Trouble with Drupal, MySQL and non UTF-8 formats
I just figured out a fix for an annoyingly circuitous, tortuous, and baffling MySQL problem. I am not yet an expert of back-end system configuration, but I can tool around a bit (i.e. I know where the my.cnf, php.ini, etc. files live and when (mostly) to edit them). With that...
On our multi-lingual, multi-site Drupal platform we were recently dealing with what looked to be formatting errors in character encoding. We have a process by which the site admins will upload information in their local language (and therefore character set). We recently added our first fully Cyrillic site for the Russian region. We were finding that the encoding for the string
was being stored (and thus displayed on the site) as
I was able to pinpoint that the issue was occurring at the point when the information was being stored into MySQL.
Then I went through a plethora of
possible solutions failed attempts. Some of my thwarted efforts included:
- Saving the input files in multiple different character encodings
- Changing the collation values for the affected tables
- PHP functions and libraries that deal with character formatting. Just a few of those attempted: mb_convert_encoding, utf8_encode, iconv
This included chasing all of the additional tips and tricks posted by other users on the respective manual pages.
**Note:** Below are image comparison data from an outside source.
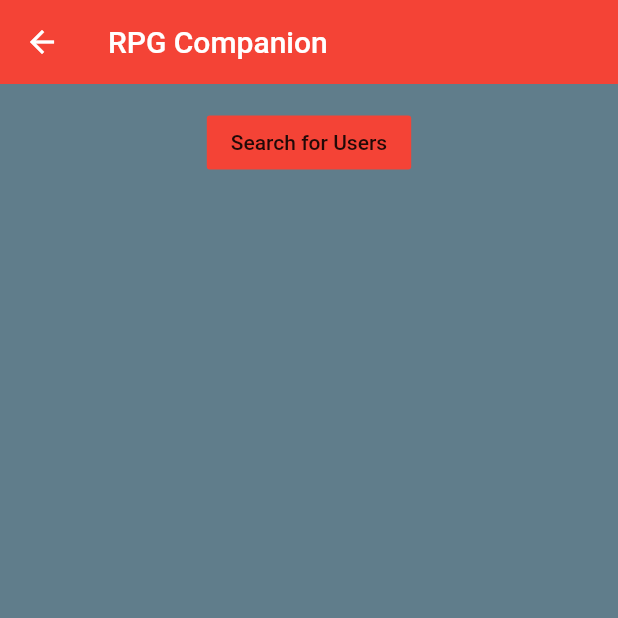
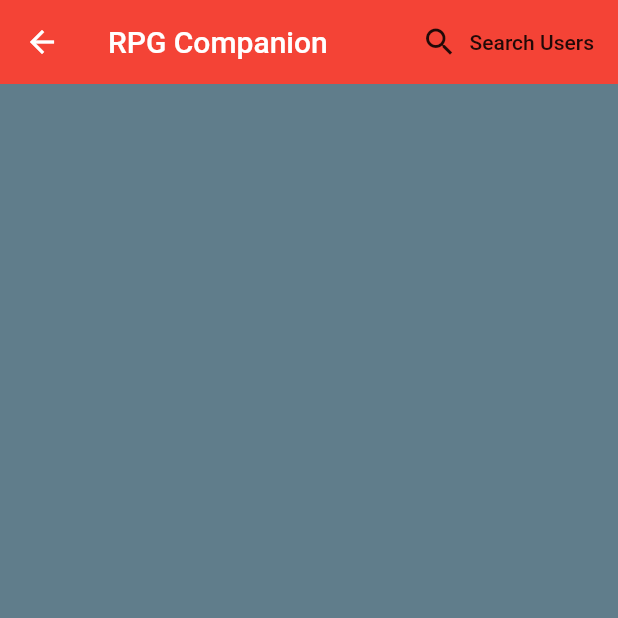
Before and after one commit to Grave2363/Table_Top_Assist, a Flutter app: the listOfChats screen opened directly, on a phone screen of 412 x 824 dp, the top half of it. Run offline on Flutter 3.47's test engine with Material 2 defaults, Android fonts, the phone set to English and light mode, and no system bars; our stand-ins replace cloud_firestore, firebase_auth, flutter_spinkit, fluttertoast, image_picker, shared_preferences; accounts and stored records are empty.

Commit message:
small changes to the ui

```diff
--- a/lib/Home/home.dart
+++ b/lib/Home/home.dart
@@ -60,7 +60,7 @@ class _homeState extends State<home> {
           actions: <Widget>[
             FlatButton.icon(onPressed: ()async{
               await _auth.signOut();
-            }, icon: Icon(Icons.person), label: Text('Log Out'))
+             }, icon: Icon(Icons.person), label: Text('Log Out'))
           ],
         ),
         body: SingleChildScrollView(child: Column(
--- a/lib/Pages/ChatList.dart
+++ b/lib/Pages/ChatList.dart
@@ -141,7 +141,7 @@ class _ChatSearchState extends State<ChatSearch> {
                       borderRadius: BorderRadius.circular(30),
                     ),
                     padding: EdgeInsets.all(12),
-                    child: Image.asset("assets/search.jpg")
+                    child: Image.asset("assets/searchIcon.png")
                 ),
                 ),
               ],
--- a/lib/Pages/ListOfChats.dart
+++ b/lib/Pages/ListOfChats.dart
@@ -53,20 +53,24 @@ class _listOfChatsState extends State<listOfChats> {
         backgroundColor: Colors.red,
         elevation: 0.0,
         title: Text('RPG Companion'),
+        actions: <Widget>[
+          FlatButton.icon(
+            icon: Icon(Icons.search),
+        label: Text('Search Users'),
+            onPressed: (){
+              Navigator.of(context).push(MaterialPageRoute(
+                  builder: (context) => ChatSearch()
+              ));},
+          ) ,
+        ],
       ),
       body:Container(
-        padding: EdgeInsets.symmetric(horizontal: 20, vertical: 15),
+        padding: EdgeInsets.symmetric(horizontal: 0, vertical: 0),
         child: Column(
+         crossAxisAlignment: CrossAxisAlignment.stretch,
+          mainAxisAlignment: MainAxisAlignment.start,
           children: <Widget>[
-            FlatButton(
-              color: Colors.red,
-              child: Text("Search for Users"),
-              onPressed: (){
-                Navigator.of(context).push(MaterialPageRoute(
-                    builder: (context) => ChatSearch()
-                ));
-                },
-            ) ,
+
             chatList()
           ],
         ),
@@ -89,6 +93,7 @@ class ChatListDisplay extends StatelessWidget {
       },
       child: Container(
         color: Colors.black,
+        padding: EdgeInsets.symmetric(horizontal: 20, vertical: 15),
         child: Row(
           children: <Widget>[
             Container(
--- a/lib/Pages/Profile.dart
+++ b/lib/Pages/Profile.dart
@@ -112,7 +112,7 @@ class _profileState extends State<profile> {
      body: SingleChildScrollView(
       child: Column(
         children: <Widget>[
-          TextField(onChanged: (val) {setState(() => User = val);},controller: _userController ,decoration: textInputDecor.copyWith(hintText: 'Profile Name'),),
+          TextField(onChanged: (val) {setState(() => User = val);},controller: _userController ,decoration: textInputDecor.copyWith(hintText: 'Profile Name', enabled: false),),
           FlatButton(
             color: Colors.red, child: Text('Get Image From Gallery'),
             onPressed: (){
```
Also changed, not shown: assets/searchIcon.png (added).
I even tried downloading additional text editors, as I found a dis/encouraging post, that my current one, TextMate, didn't yet support the text encoding I (thought) was looking for.
After much reading, googling and numerous head vs. desk showdowns, I finally stumbled along this Drupal.org post. It is a little outdated (Drupal 4.7 was the stable release at the time I think); but with some updates for the currently supported Drupal functions I was able to add the following call right before I insert the data into MySQL:
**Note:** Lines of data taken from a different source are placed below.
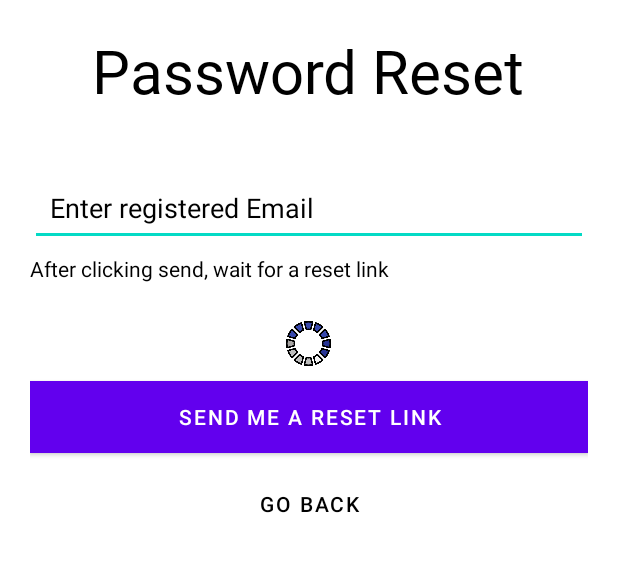
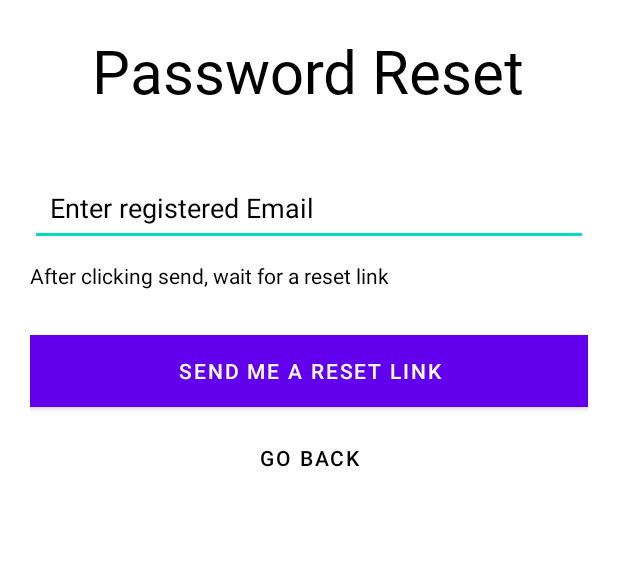
Before and after one commit to S-A-D-Group-3/Bling-App, an Android app: the reset screen opened directly, with no data from a screen before it, on a phone screen of 412 x 824 dp, the part 210-782 px from its top. Run offline under Robolectric (Android 15) with nearby library versions, the phone set to English and light mode, and no system bars; our stand-ins replace Firebase (no records; nobody signed in at launch, a user with empty details on screens opened directly); libraries missing offline, so code that uses them is left out: es.dmoral.toasty.

Commit message:
SCRUM : 4-12-2021 : ui fix for password reset

```diff
--- a/app/src/main/res/layout/activity_reset_password.xml
+++ b/app/src/main/res/layout/activity_reset_password.xml
@@ -45,7 +45,7 @@
             android:id="@+id/email"
             android:layout_width="match_parent"
             android:layout_height="50dp"
-            android:layout_marginBottom="5dp"
+            android:layout_marginBottom="10dp"
             android:ems="10"
             android:hint="  Enter registered Email"
             android:inputType="textEmailAddress"
@@ -55,7 +55,7 @@
         <TextView
             android:layout_width="wrap_content"
             android:layout_height="wrap_content"
-            android:layout_marginBottom="10dp"
+            android:layout_marginBottom="30dp"
             android:gravity="center_horizontal"
             android:text="After clicking send, wait for a reset link"
             android:textColor="@color/black"
@@ -69,9 +69,9 @@
             android:layout_height="30dp"
             android:layout_gravity="center"
             android:layout_marginTop="15dp"
-            android:layout_marginBottom="10dp"
+            android:layout_marginBottom="20dp"
             android:indeterminateDrawable="@drawable/progress_icon"
-            android:visibility="visible"
+            android:visibility="gone"
             app:layout_constraintBottom_toBottomOf="parent"
             app:layout_constraintLeft_toLeftOf="parent"
             app:layout_constraintRight_toRightOf="parent"
```
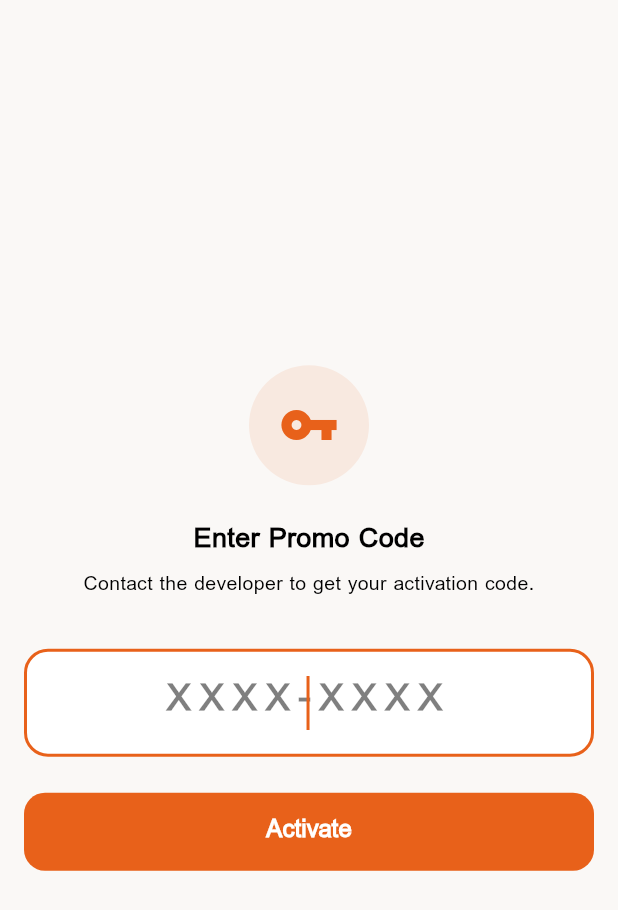
After one commit to apollocked/my_resturant, a Flutter app: the PromoCodePage screen opened by its route, on a phone screen of 412 x 824 dp. The commit adds this screen. Shown: the top 910 px of the screen. Run offline on Flutter 3.47's test engine with Material 3 defaults, Android fonts, the phone set to English and light mode, and no system bars; our stand-ins replace cached_network_image, connectivity_plus, drift, file_picker, fl_chart, flutter_bloc and 8 more; accounts and stored records are empty; generated files the repository leaves out were written again.

Commit message:
Add : locking without using the promo codes

```diff
--- a/lib/core/router/app_router.dart
+++ b/lib/core/router/app_router.dart
@@ -5,6 +5,7 @@ import 'package:my_resturant/domain/entities/role.dart';
 import 'package:my_resturant/presentation/cubits/role_cubit.dart';
 import 'package:my_resturant/presentation/cubits/account_cubit.dart';
 import 'package:my_resturant/presentation/pages/auth/account_auth_page.dart';
+import 'package:my_resturant/presentation/pages/auth/promo_code_page.dart';
 import 'package:my_resturant/presentation/pages/auth/role_login_page.dart';
 import 'package:my_resturant/presentation/pages/menu/cart_page.dart';
 import 'package:my_resturant/presentation/pages/menu/menu_page.dart';
@@ -41,6 +42,11 @@ final appRouter = GoRouter(
       return null;
     }
 
+    if (!acct.isActivated) {
+      if (loc != '/promo-code') return '/promo-code';
+      return null;
+    }
+
     if (!rs.isConfigured) {
       if (loc != '/setup') return '/setup';
       return null;
@@ -61,6 +67,7 @@ final appRouter = GoRouter(
   routes: [
     GoRoute(path: '/', redirect: (_, _) => '/menu'),
     GoRoute(path: '/account-auth', builder: (_, _) => const AccountAuthPage()),
+    GoRoute(path: '/promo-code', builder: (_, _) => const PromoCodePage()),
     GoRoute(path: '/role-login', builder: (_, _) => const RoleLoginPage()),
     GoRoute(path: '/setup', builder: (_, _) => const SetupPage()),
     StatefulShellRoute.indexedStack(
--- a/lib/domain/repositories/auth_repository.dart
+++ b/lib/domain/repositories/auth_repository.dart
@@ -8,6 +8,8 @@ abstract class AuthRepository {
   Future<String?> getAccountEmail();
   Future<void> updateEmail(String newEmail);
   Future<void> updatePassword(String currentPassword, String newPassword);
+  Future<bool> isActivated();
+  Future<bool> claimPromoCode(String code);
 
   Future<bool> arePasscodesConfigured();
   Future<void> savePasscodes(String waiterPin, String kitchenPin, String adminPin);
--- a/lib/presentation/pages/admin/promo_codes_page.dart
+++ b/lib/presentation/pages/admin/promo_codes_page.dart
@@ -41,12 +41,12 @@ class _PromoCodesPageState extends State<PromoCodesPage> {
       context: context,
       builder: (ctx) => AlertDialog(
         title: const Text('New Promo Code'),
-        content: TextField(
+          content: TextField(
           controller: controller,
           autofocus: true,
           textCapitalization: TextCapitalization.characters,
           decoration: InputDecoration(
-            hintText: _generateCode(),
+            hintText: 'Enter code or tap generate',
             suffixIcon: IconButton(
               icon: const Icon(Icons.casino_outlined, size: 20),
               tooltip: 'Generate random',
--- /dev/null
+++ b/lib/presentation/pages/auth/promo_code_page.dart
@@ -0,0 +1,109 @@
+import 'package:flutter/material.dart';
+import 'package:flutter/services.dart';
+import 'package:flutter_bloc/flutter_bloc.dart';
+import 'package:my_resturant/core/theme/app_colors.dart';
+import 'package:my_resturant/core/helpers/responsive.dart';
+import 'package:my_resturant/presentation/cubits/account_cubit.dart';
+
+class PromoCodePage extends StatefulWidget {
+  const PromoCodePage({super.key});
+  @override
+  State<PromoCodePage> createState() => _PromoCodePageState();
+}
+
+class _PromoCodePageState extends State<PromoCodePage> {
+  final _controller = TextEditingController();
+  final _focusNode = FocusNode();
+  bool _loading = false;
+
+  @override
+  void dispose() {
+    _controller.dispose();
+    _focusNode.dispose();
+    super.dispose();
+  }
+
+  Future<void> _submit() async {
+    final code = _controller.text.trim();
+    if (code.isEmpty) return;
+    setState(() => _loading = true);
+    context.read<AccountCubit>().claimPromoCode(code);
+  }
+
+  @override
+  Widget build(BuildContext context) {
+    final cs = Theme.of(context).colorScheme;
+    final acct = context.watch<AccountCubit>().state;
+    if (acct.isActivated) {
+      WidgetsBinding.instance.addPostFrameCallback((_) {
+        if (mounted) Navigator.of(context).pushReplacementNamed('/setup');
+      });
+    }
+    return Scaffold(
+      body: SafeArea(child: Center(
+        child: SingleChildScrollView(
+          padding: EdgeInsets.symmetric(horizontal: R.padding(context)),
+          child: ConstrainedBox(
+            constraints: const BoxConstraints(maxWidth: 420),
+            child: Column(mainAxisAlignment: MainAxisAlignment.center, children: [
+              Container(
+                width: 80, height: 80,
+                decoration: BoxDecoration(color: AppColors.primary.withValues(alpha: 0.1), shape: BoxShape.circle),
+                child: const Icon(Icons.vpn_key, size: 40, color: AppColors.primary),
+              ),
+              const SizedBox(height: 24),
+              Text('Enter Promo Code', style: TextStyle(fontSize: R.fontXl(context), fontWeight: FontWeight.w800, color: cs.onSurface)),
+              const SizedBox(height: 8),
+              Text('Contact the developer to get your activation code.',
+                  textAlign: TextAlign.center, style: TextStyle(fontSize: R.fontMd(context), color: cs.onSurfaceVariant)),
+              const SizedBox(height: 32),
+              TextField(
+                controller: _controller,
+                focusNode: _focusNode,
+                autofocus: true,
+                textCapitalization: TextCapitalization.characters,
+                textAlign: TextAlign.center,
+                style: TextStyle(fontSize: 24, fontWeight: FontWeight.w700, letterSpacing: 6, color: cs.onSurface),
+                decoration: InputDecoration(
+                  hintText: 'XXXX-XXXX',
+                  hintStyle: TextStyle(letterSpacing: 6, color: cs.onSurfaceVariant.withValues(alpha: 0.5)),
+                  filled: true,
+                  fillColor: cs.surfaceContainerHighest,
+                  border: OutlineInputBorder(borderRadius: BorderRadius.circular(16), borderSide: BorderSide.none),
+                  focusedBorder: OutlineInputBorder(borderRadius: BorderRadius.circular(16), borderSide: const BorderSide(color: AppColors.primary, width: 2)),
+                  contentPadding: const EdgeInsets.symmetric(horizontal: 20, vertical: 18),
+                ),
+                inputFormatters: [
+                  FilteringTextInputFormatter.allow(RegExp(r'[A-Za-z0-9\-]')),
+                  LengthLimitingTextInputFormatter(9),
+                ],
+                onSubmitted: (_) => _submit(),
+              ),
+              if (acct.errorMessage != null) ...[
+                const SizedBox(height: 12),
+                Text(
+                  acct.errorMessage == 'err_invalid_promo' ? 'Invalid or already used promo code.' : 'Something went wrong.',
+                  style: TextStyle(color: cs.error, fontSize: R.fontSm(context)),
+                ),
+              ],
+              const SizedBox(height: 24),
+              SizedBox(
+                width: double.infinity, height: 52,
+                child: FilledButton(
+                  onPressed: _loading ? null : _submit,
+                  style: FilledButton.styleFrom(
+                    backgroundColor: AppColors.primary,
+                    shape: RoundedRectangleBorder(borderRadius: BorderRadius.circular(14)),
+                  ),
+                  child: _loading
+                      ? const SizedBox(width: 22, height: 22, child: CircularProgressIndicator(strokeWidth: 2.5, color: Colors.white))
+                      : const Text('Activate', style: TextStyle(fontSize: 16, fontWeight: FontWeight.w700)),
+                ),
+              ),
+            ]),
+          ),
+        ),
+      )),
+    );
+  }
+}
```
Also changed, not shown: lib/data/repositories/auth_repository_impl.dart (+13 -0 lines), lib/data/repositories/supabase_auth_repo.dart (+24 -0 lines), lib/presentation/cubits/account_cubit.dart (+29 -7 lines).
// make sure format is in UTF format db_query('SET NAMES "UTF8"'); db_query("SET collation_connection='utf8_general_ci'"); db_query("SET collation_server='utf8_general_ci'"); db_query("SET character_set_client='utf8'"); db_query("SET character_set_connection='utf8'"); db_query("SET character_set_results='utf8'"); db_query("SET character_set_server='utf8'"); // Insert! drupal_write_record('your_table_name', $insert_var);
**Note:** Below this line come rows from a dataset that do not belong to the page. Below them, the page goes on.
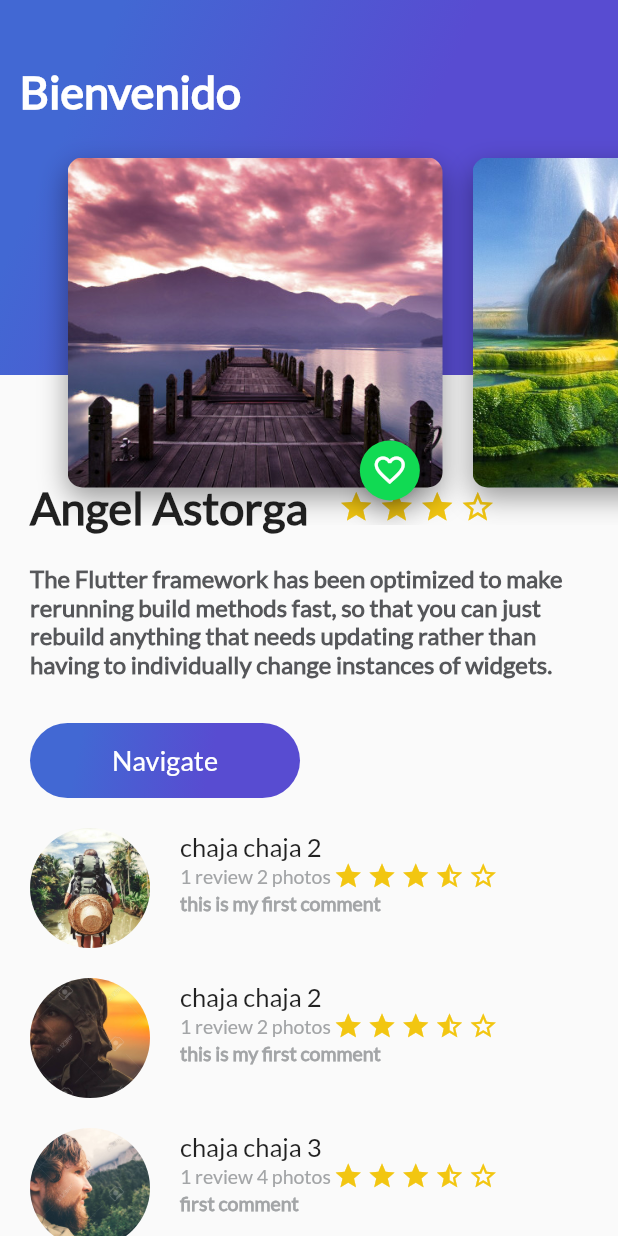
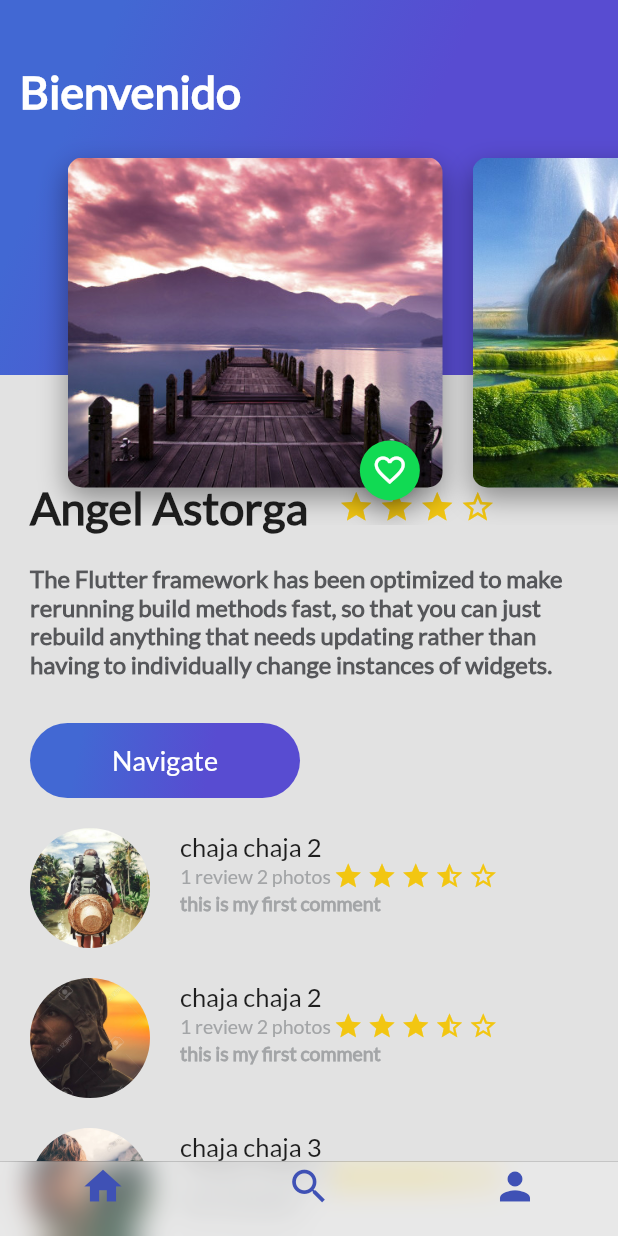
Before and after one commit to AngelAstorga/trip, a Flutter app: the screen it shows after launch, on a phone screen of 412 x 824 dp. Run offline on Flutter 3.47's test engine with Material 2 defaults, Android fonts, the phone set to English and light mode, and no system bars.

Commit message:
here we added the BottomAppBar with cuppertino too

```diff
--- /dev/null
+++ b/lib/bottom_navbar_cupertino.dart
@@ -0,0 +1,54 @@
+import 'package:flutter/material.dart';
+import 'package:flutter/cupertino.dart';
+import 'package:tripapp/profile_trips.dart';
+import 'package:tripapp/search_trip.dart';
+
+import 'home_trip.dart';
+
+class BottomNavbarCupertino extends StatelessWidget {
+  @override
+  Widget build(BuildContext context) {
+    // TODO: implement build
+    return Scaffold(
+      bottomNavigationBar: CupertinoTabScaffold(
+        tabBar: CupertinoTabBar(
+            backgroundColor: Color(0x33FFFFFF),
+            items: [
+              BottomNavigationBarItem(
+                  icon: Icon(Icons.home, color: Colors.indigo),
+                  title: Text("")
+              ),
+              BottomNavigationBarItem(
+                  icon: Icon(Icons.search, color: Colors.indigo),
+                  title: Text("")
+              ),
+              BottomNavigationBarItem(
+                  icon: Icon(Icons.person, color: Colors.indigo),
+                  title: Text("")
+              ),
+            ]
+        ),
+        //ignore: missing_return
+        tabBuilder: (BuildContext context, int index) {
+          switch (index) {
+            case 0:
+              return CupertinoTabView(
+                builder: (BuildContext context) => HomeTrip(),
+              );
+              break;
+            case 1:
+              return CupertinoTabView(
+                builder: (BuildContext context) => SearchTrip(),
+              );
+              break;
+            case 2:
+              return CupertinoTabView(
+                builder: (BuildContext context) => ProfileTrips(),
+              );
+              break;
+          }
+        },
+      ),
+    );
+  }
+}
--- /dev/null
+++ b/lib/home_trip.dart
@@ -0,0 +1,24 @@
+import 'package:flutter/material.dart';
+import 'package:tripapp/review_list.dart';
+
+import 'description_place.dart';
+import 'header_appbar.dart';
+
+class HomeTrip extends StatelessWidget{
+  @override
+  Widget build(BuildContext context) {
+    // TODO: implement build
+    return Stack(
+      children: <Widget>[
+        ListView(
+          children: <Widget>[
+            DescriptionPlace("Angel Astorga",5,"The Flutter framework has been optimized to make rerunning build methods fast\, so that you can just rebuild anything that needs updating rather than having to individually change instances of widgets."),
+            ReviewList(),
+          ],
+        ),
+        HeaderAppBar(),
+      ],
+    );
+  }
+
+}
--- a/lib/main.dart
+++ b/lib/main.dart
@@ -1,11 +1,7 @@
 import 'package:flutter/cupertino.dart';
 import 'package:flutter/material.dart';
-import 'package:tripapp/card_designer_list.dart';
-import 'package:tripapp/description_place.dart';
-import 'package:tripapp/header_appbar.dart';
-import 'package:tripapp/header_appbar_message.dart';
-import 'package:tripapp/message_view.dart';
-import 'package:tripapp/review_list.dart';
+import 'package:tripapp/bottom_navbar.dart';
+import 'package:tripapp/bottom_navbar_cupertino.dart';
 
 void main() => runApp(MyApp());
 
@@ -27,7 +23,7 @@ class MyApp extends StatelessWidget {
         // is not restarted.
         primarySwatch: Colors.blue,
       ),
-      home: MyHomePage(title: 'Flutter Demo Home Page'),
+      home: BottomNavbarCupertino(),
     );
   }
 }
@@ -72,22 +68,7 @@ class _MyHomePageState extends State<MyHomePage> {
     // The Flutter framework has been optimized to make rerunning build methods
     // fast, so that you can just rebuild anything that needs updating rather
     // than having to individually change instances of widgets.
-    return Scaffold(
-
-      body: Stack(
-        children: <Widget>[
-          ListView(
-            children: <Widget>[
-              DescriptionPlace("Angel Astorga",5,"The Flutter framework has been optimized to make rerunning build methods fast\, so that you can just rebuild anything that needs updating rather than having to individually change instances of widgets."),
-              ReviewList(),
-            ],
-          ),
-          HeaderAppBar(),
-        ],
-      ),
-      //new DescriptionPlace("Angel Astorga",5,"The Flutter framework has been optimized to make rerunning build methods fast\, so that you can just rebuild anything that needs updating rather than having to individually change instances of widgets."),
-
-    );
+    return null;
 
     /*
       Scaffold(
```
Also changed, not shown: lib/bottom_navbar.dart (added, +53 -0 lines), lib/profile_trips.dart (added, +12 -0 lines), lib/search_trip.dart (added, +12 -0 lines).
(I tried placing these calls into my.cnf, but was unable to get mysqld to restart)
Some additional info that I found useful from this post was in response #18, from which I grabbed a MySQL command-line call that I used to verify that my tables affected were set to UTF8 format:
ALTER TABLE my_table CONVERT TO CHARACTER SET 'utf8'
Also in my search to transcode the gibberish strings that were being stored in MySQL, I found a nifty Cyrillic gibberish translator. It also gives you insight as to what format your input code *may* be transcoded from.
Lesson to take home: ALWAYS use UTF8 encoding!
I am aware that these suggestions may not work for everyone in their respective environments; but I felt obliged to share my experience, if only to save some time with suggestions
not to try. :)